▶ _Problem statement_: Every line of the records that contains the string "strong" counts once; give the total and nothing else.

[Web page edit records]
•••
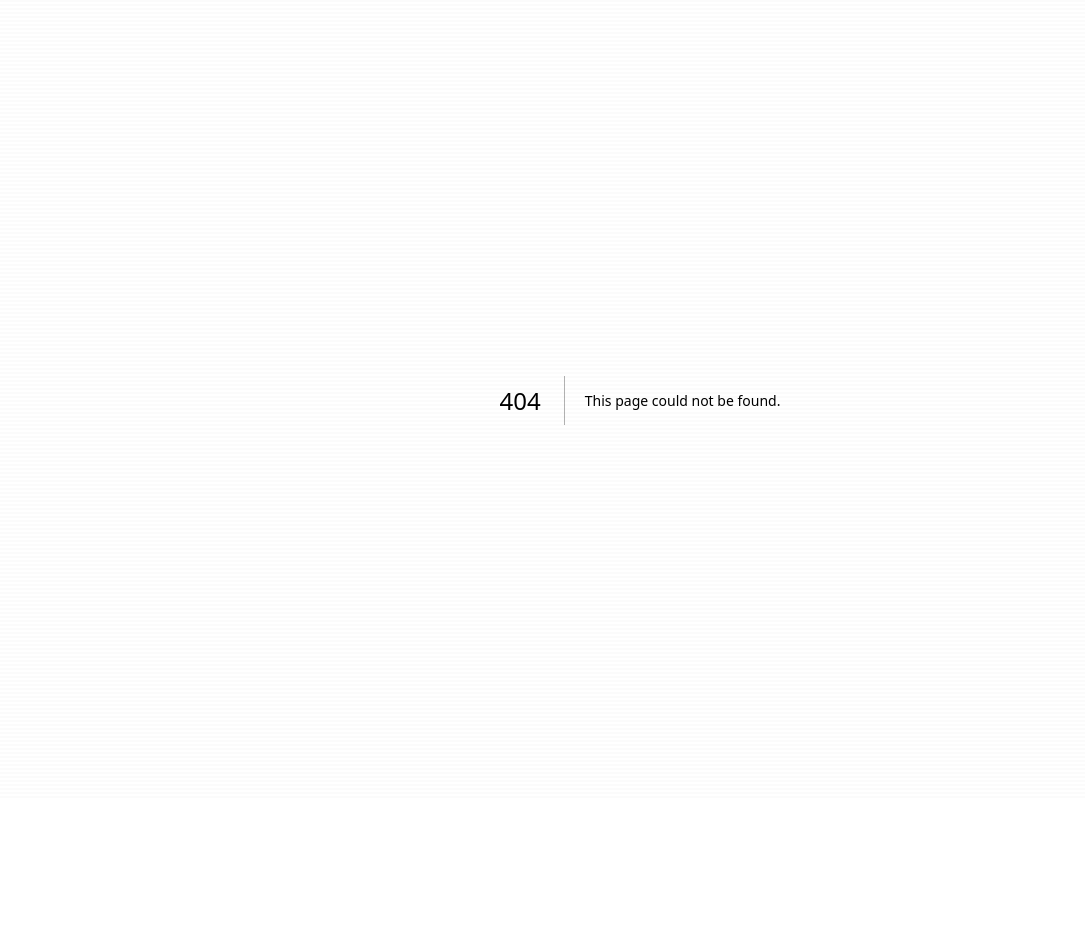
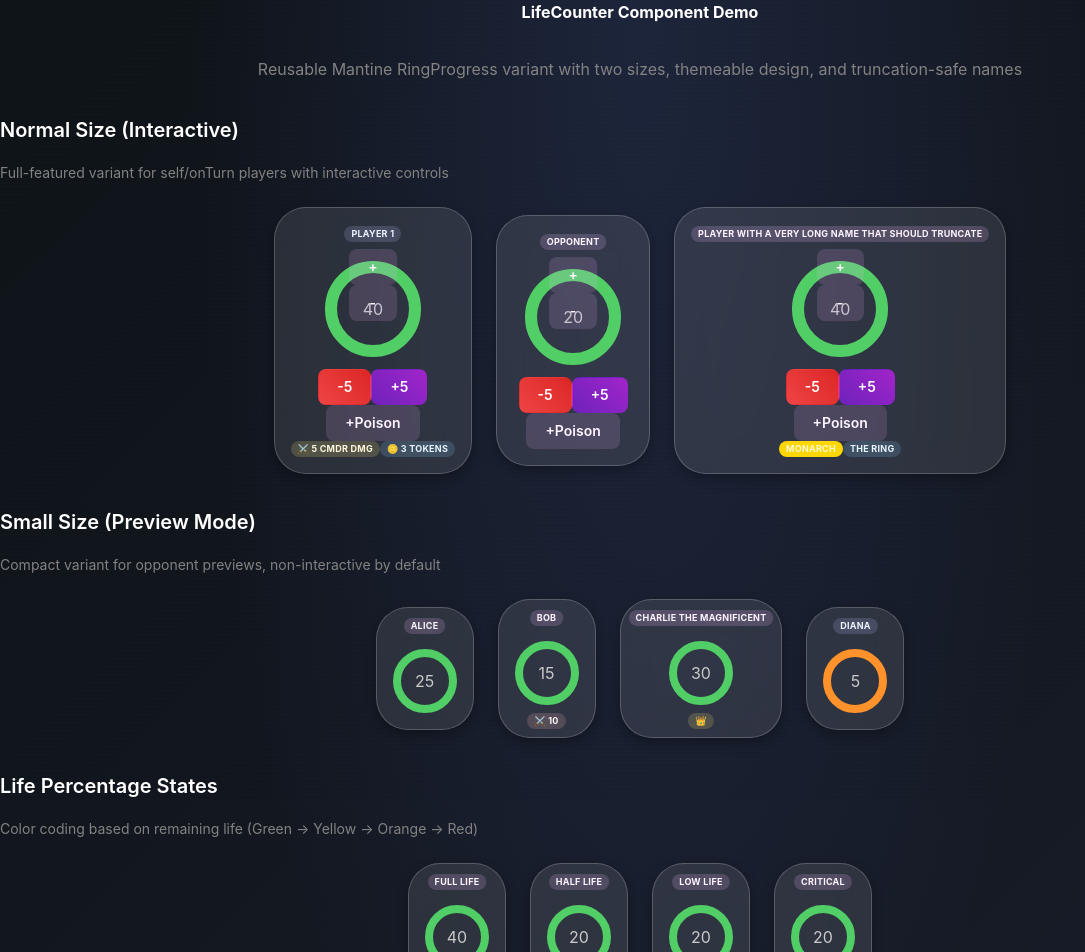
Before and after one commit to MauLom/MTG-friends, a Next.js app: page /lifecounter-demo in a window 1280 px wide. Before the commit this address had no page. Shown: the top 952 px of the page, without its empty margins (0-1085 px from the left). Before the commit the page ends 800 px from the top, so only its background shows below. Built offline with nearby package versions, Linux system fonts and the light colour scheme.

Commit message:
Refactor LifeCounter to reusable component with Mantine RingProgress and two size variants
Co-authored-by: MauLom <23729673+MauLom@users.noreply.github.com>

```diff
--- /dev/null
+++ b/src/app/lifecounter-demo/page.tsx
@@ -0,0 +1,200 @@
+'use client';
+
+import { Stack, Text, Group } from '@mantine/core';
+import LifeCounter from '@/components/game/LifeCounter';
+
+/**
+ * Demo page for LifeCounter component - showcasing reusable variants
+ */
+export default function LifeCounterDemoPage() {
+  return (
+    <div className="min-h-screen bg-gradient-to-br from-slate-900 via-slate-800 to-slate-900 p-8">
+      <div className="max-w-6xl mx-auto">
+        <Text size="3xl" fw={700} c="white" mb="xl" ta="center">
+          LifeCounter Component Demo
+        </Text>
+
+        <Text size="md" c="dimmed" mb="xl" ta="center">
+          Reusable Mantine RingProgress variant with two sizes, themeable design, and truncation-safe names
+        </Text>
+
+        {/* Normal Size - Interactive */}
+        <Stack gap="xl" mb="3xl">
+          <div>
+            <Text size="xl" fw={600} c="white" mb="md">
+              Normal Size (Interactive)
+            </Text>
+            <Text size="sm" c="dimmed" mb="lg">
+              Full-featured variant for self/onTurn players with interactive controls
+            </Text>
+            <Group gap="lg" justify="center">
+              <LifeCounter
+                playerName="Player 1"
+                initialLife={40}
+                isCurrentPlayer={true}
+                size="normal"
+                statusBadges={[
+                  { label: '⚔️ 5 Cmdr Dmg', variant: 'warning' },
+                  { label: '🪙 3 Tokens', variant: 'info' }
+                ]}
+              />
+              <LifeCounter
+                playerName="Opponent"
+                initialLife={20}
+                isCurrentPlayer={false}
+                size="normal"
+              />
+              <LifeCounter
+                playerName="Player with a Very Long Name That Should Truncate"
+                initialLife={40}
+                isCurrentPlayer={false}
+                size="normal"
+                statusBadges={[
+                  { label: 'Monarch', variant: 'warning', color: '#FFD700' },
+                  { label: 'The Ring', variant: 'info' }
+                ]}
+              />
+            </Group>
+          </div>
+
+          {/* Small Size - Preview Mode */}
+          <div>
+            <Text size="xl" fw={600} c="white" mb="md">
+              Small Size (Preview Mode)
+            </Text>
+            <Text size="sm" c="dimmed" mb="lg">
+              Compact variant for opponent previews, non-interactive by default
+            </Text>
+            <Group gap="lg" justify="center">
+              <LifeCounter
+                playerName="Alice"
+                initialLife={25}
+                isCurrentPlayer={false}
+                size="small"
+              />
+              <LifeCounter
+                playerName="Bob"
+                initialLife={15}
+                isCurrentPlayer={false}
+                size="small"
+                statusBadges={[
+                  { label: '⚔️ 10', variant: 'error' }
+                ]}
+              />
+              <LifeCounter
+                playerName="Charlie the Magnificent"
+                initialLife={30}
+                isCurrentPlayer={false}
+                size="small"
+                statusBadges={[
+                  { label: '👑', variant: 'warning' }
+                ]}
+              />
+              <LifeCounter
+                playerName="Diana"
+                initialLife={5}
+                isCurrentPlayer={true}
+                size="small"
+              />
+            </Group>
+          </div>
+
+          {/* Life Progression Examples */}
+          <div>
+            <Text size="xl" fw={600} c="white" mb="md">
+              Life Percentage States
+            </Text>
+            <Text size="sm" c="dimmed" mb="lg">
+              Color coding based on remaining life (Green → Yellow → Orange → Red)
+            </Text>
+            <Group gap="lg" justify="center">
+              <LifeCounter
+                playerName="Full Life"
+                initialLife={40}
+                size="small"
+              />
+              <LifeCounter
+                playerName="Half Life"
+                initialLife={20}
+                size="small"
+              />
+              <LifeCounter
+                playerName="Low Life"
+                initialLife={20}
+                size="small"
+              />
+              <LifeCounter
+                playerName="Critical"
+                initialLife={20}
+                size="small"
+              />
+            </Group>
+          </div>
+
+          {/* Feature Highlights */}
+          <div className="mt-12 bg-white/5 backdrop-blur-md rounded-xl p-6 border border-white/10">
+            <Text size="xl" fw={600} c="white" mb="md">
+              ✨ Component Features
+            </Text>
+            <Stack gap="sm">
+              <Text size="sm" c="dimmed">
+                ✅ <strong>Two size variants:</strong> &apos;small&apos; for previews, &apos;normal&apos; for interactive play
+              </Text>
+              <Text size="sm" c="dimmed">
+                ✅ <strong>Mantine RingProgress:</strong> Visual life percentage with color coding
+              </Text>
+              <Text size="sm" c="dimmed">
+                ✅ <strong>Truncation safe:</strong> Long player names truncate with ellipsis and show full name on hover
+              </Text>
+              <Text size="sm" c="dimmed">
+                ✅ <strong>Optional status badges:</strong> Display commander damage, tokens, monarch status, etc.
+              </Text>
+              <Text size="sm" c="dimmed">
+                ✅ <strong>Themeable:</strong> Integrates with tabletop theme tokens and Mantine design system
+              </Text>
+              <Text size="sm" c="dimmed">
+                ✅ <strong>Interactive controls:</strong> Life adjustment buttons (±1, ±5), poison counters
+              </Text>
+              <Text size="sm" c="dimmed">
+                ✅ <strong>Death states:</strong> Visual indicators for 0 life or 10 poison counters
+              </Text>
+              <Text size="sm" c="dimmed">
+                ✅ <strong>Reusable:</strong> Exported from @/components/game for use anywhere
+              </Text>
+            </Stack>
+          </div>
+
+          {/* Usage Example */}
+          <div className="mt-8 bg-slate-800/50 backdrop-blur-md rounded-xl p-6 border border-emerald-500/20">
+            <Text size="lg" fw={600} c="white" mb="md">
+              📖 Usage Example
+            </Text>
+            <pre className="text-xs text-gray-300 overflow-x-auto">
+              <code>{`import LifeCounter from '@/components/game/LifeCounter';
+
+// Normal size with status badges
+<LifeCounter
+  playerName="Player 1"
+  initialLife={40}
+  isCurrentPlayer={true}
+  size="normal"
+  statusBadges={[
+    { label: '⚔️ 5 Cmdr Dmg', variant: 'warning' },
+    { label: '🪙 3 Tokens', variant: 'info' }
+  ]}
+/>
+
+// Small preview mode
+<LifeCounter
+  playerName="Opponent"
+  initialLife={20}
+  size="small"
+  interactive={false}
+/>`}</code>
+            </pre>
+          </div>
+        </Stack>
+      </div>
+    </div>
+  );
+}
--- a/src/components/game/LifeCounter.tsx
+++ b/src/components/game/LifeCounter.tsx
@@ -1,79 +1,141 @@
 'use client';
 
 import { useState } from 'react';
+import { RingProgress } from '@mantine/core';
 import { Card, Button, Badge } from '@/components/ui';
+
+export type LifeCounterSize = 'small' | 'normal';
+
+export interface StatusBadge {
+  label: string;
+  variant?: 'primary' | 'secondary' | 'success' | 'warning' | 'error' | 'info';
+  color?: string;
+}
 
 interface LifeCounterProps {
   playerName: string;
   initialLife?: number;
   isCurrentPlayer?: boolean;
   className?: string;
+  /** Size variant: 'small' for previews, 'normal' for self/onTurn */
+  size?: LifeCounterSize;
+  /** Optional status badges (e.g., commander damage, tokens, etc.) */
+  statusBadges?: StatusBadge[];
+  /** Show interactive controls (default: true for normal size, false for small) */
+  interactive?: boolean;
 }
 
 export default function LifeCounter({
   playerName,
   initialLife = 20,
   isCurrentPlayer = false,
-  className = ''
+  className = '',
+  size = 'normal',
+  statusBadges = [],
+  interactive
 }: LifeCounterProps) {
   const [life, setLife] = useState(initialLife);
   const [poison, setPoison] = useState(0);
 
+  // Default interactive based on size if not explicitly set
+  const isInteractive = interactive ?? (size === 'normal');
+
+  // Size configurations
+  const sizeConfig = {
+    small: {
+      ringSize: 80,
+      ringThickness: 8,
+      fontSize: 'text-lg',
+      nameFontSize: 'text-xs',
+      padding: 'sm' as const,
+      showQuickAdjust: false,
+      showDetailedPoison: false,
+    },
+    normal: {
+      ringSize: 120,
+      ringThickness: 12,
+      fontSize: 'text-2xl',
+      nameFontSize: 'text-sm',
+      padding: 'md' as const,
+      showQuickAdjust: true,
+      showDetailedPoison: true,
+    },
+  }[size];
+
   const adjustLife = (amount: number) => {
+    if (!isInteractive) return;
     setLife(prev => Math.max(0, prev + amount));
   };
 
   const adjustPoison = (amount: number) => {
+    if (!isInteractive) return;
     setPoison(prev => Math.max(0, Math.min(10, prev + amount)));
   };
 
+  // Calculate life percentage for RingProgress (based on starting life)
+  const lifePercentage = (life / initialLife) * 100;
+
+  // Determine color based on life percentage
   const getLifeColor = () => {
+    if (life <= 0) return 'red';
+    if (life <= 5) return 'orange';
+    if (life <= 10) return 'yellow';
+    return 'green';
+  };
+
+  const getLifeThemeColor = () => {
     if (life <= 0) return 'text-red-500';
     if (life <= 5) return 'text-orange-500';
     if (life <= 10) return 'text-yellow-500';
     return 'text-green-400';
   };
 
-  const getLifeGlow = () => {
-    if (life <= 0) return 'shadow-red-500/50';
-    if (life <= 5) return 'shadow-orange-500/50';
-    if (life <= 10) return 'shadow-yellow-500/50';
-    return 'shadow-green-400/50';
-  };
-
   return (
     <Card
       variant="glass"
-      padding="sm"
+      padding={sizeConfig.padding}
       className={`
         life-counter relative transition-all duration-300
         ${isCurrentPlayer ? 'ring-2 ring-primary-400 shadow-lg shadow-primary-400/25' : ''}
-        hover:scale-105 ${className}
+        ${isInteractive ? 'hover:scale-105' : ''} ${className}
       `}
     >
-      {/* Player Name */}
-      <div className="text-center mb-2">
+      {/* Player Name with truncation safety */}
+      <div className="text-center mb-2" title={playerName}>
         <Badge
           variant={isCurrentPlayer ? "primary" : "secondary"}
           size="sm"
-          className="text-xs"
+          className={`${sizeConfig.nameFontSize} truncate max-w-full inline-block`}
         >
           {playerName}
         </Badge>
       </div>
 
-      {/* Life Total - Circular Display */}
-      <div className="relative flex justify-center mb-3">
-        <div className={`
-          w-16 h-16 rounded-full border-4 flex items-center justify-center
-          transition-all duration-300 cursor-pointer
-          ${getLifeColor()} border-current shadow-lg ${getLifeGlow()}
-          hover:scale-110
-        `}>
-          <span className="text-xl font-bold">{life}</span>
+      {/* Life Total - RingProgress Display */}
+      <div className="relative flex justify-center mb-2">
+        <RingProgress
+          size={sizeConfig.ringSize}
+          thickness={sizeConfig.ringThickness}
+          roundCaps
+          sections={[
+            { value: Math.min(lifePercentage, 100), color: getLifeColor() }
+          ]}
+          label={
+            <div className="text-center">
+              <div className={`${sizeConfig.fontSize} font-bold ${getLifeThemeColor()}`}>
+                {life}
               </div>
+              {poison > 0 && (
+                <div className="text-xs text-purple-400 mt-1">
+                  ☠️ {poison}
+                </div>
+              )}
+            </div>
+          }
+        />
 
-        {/* Life Change Buttons */}
+        {/* Life Change Buttons - Only show if interactive and normal size */}
+        {isInteractive && size === 'normal' && (
           <div className="absolute -top-1 -right-1 flex flex-col gap-1">
             <Button
               onClick={() => adjustLife(1)}
@@ -92,9 +154,11 @@ export default function LifeCounter({
               -
             </Button>
           </div>
+        )}
       </div>
 
-      {/* Quick Life Adjustment */}
+      {/* Quick Life Adjustment - Only for normal size */}
+      {isInteractive && sizeConfig.showQuickAdjust && (
         <div className="flex gap-1 justify-center mb-2">
           <Button
             onClick={() => adjustLife(-5)}
@@ -113,9 +177,10 @@ export default function LifeCounter({
             +5
           </Button>
         </div>
+      )}
 
-      {/* Poison Counter */}
-      {poison > 0 && (
+      {/* Poison Counter - Detailed for normal, compact for small */}
+      {isInteractive && poison > 0 && sizeConfig.showDetailedPoison && (
         <div className="text-center">
           <div className="flex items-center justify-center gap-1">
             <span className="text-xs text-purple-400">Poison:</span>
@@ -148,8 +213,8 @@ export default function LifeCounter({
         </div>
       )}
 
-      {/* Add Poison Button (when no poison) */}
-      {poison === 0 && (
+      {/* Add Poison Button (when no poison) - Only for normal interactive */}
+      {isInteractive && poison === 0 && size === 'normal' && (
         <div className="text-center">
           <Button
             onClick={() => adjustPoison(1)}
@@ -159,6 +224,23 @@ export default function LifeCounter({
           >
             +Poison
           </Button>
+        </div>
+      )}
+
+      {/* Status Badges - Optional */}
+      {statusBadges.length > 0 && (
+        <div className="flex flex-wrap gap-1 justify-center mt-2">
+          {statusBadges.map((badge, index) => (
+            <Badge
+              key={index}
+              variant={badge.variant || 'secondary'}
+              size="sm"
+              className="text-xs"
+              style={badge.color ? { backgroundColor: badge.color } : undefined}
+            >
+              {badge.label}
+            </Badge>
+          ))}
         </div>
       )}
 
```
Lines whose indentation alone changed are shown as unchanged.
•••
▶ _Exercise solution_: 8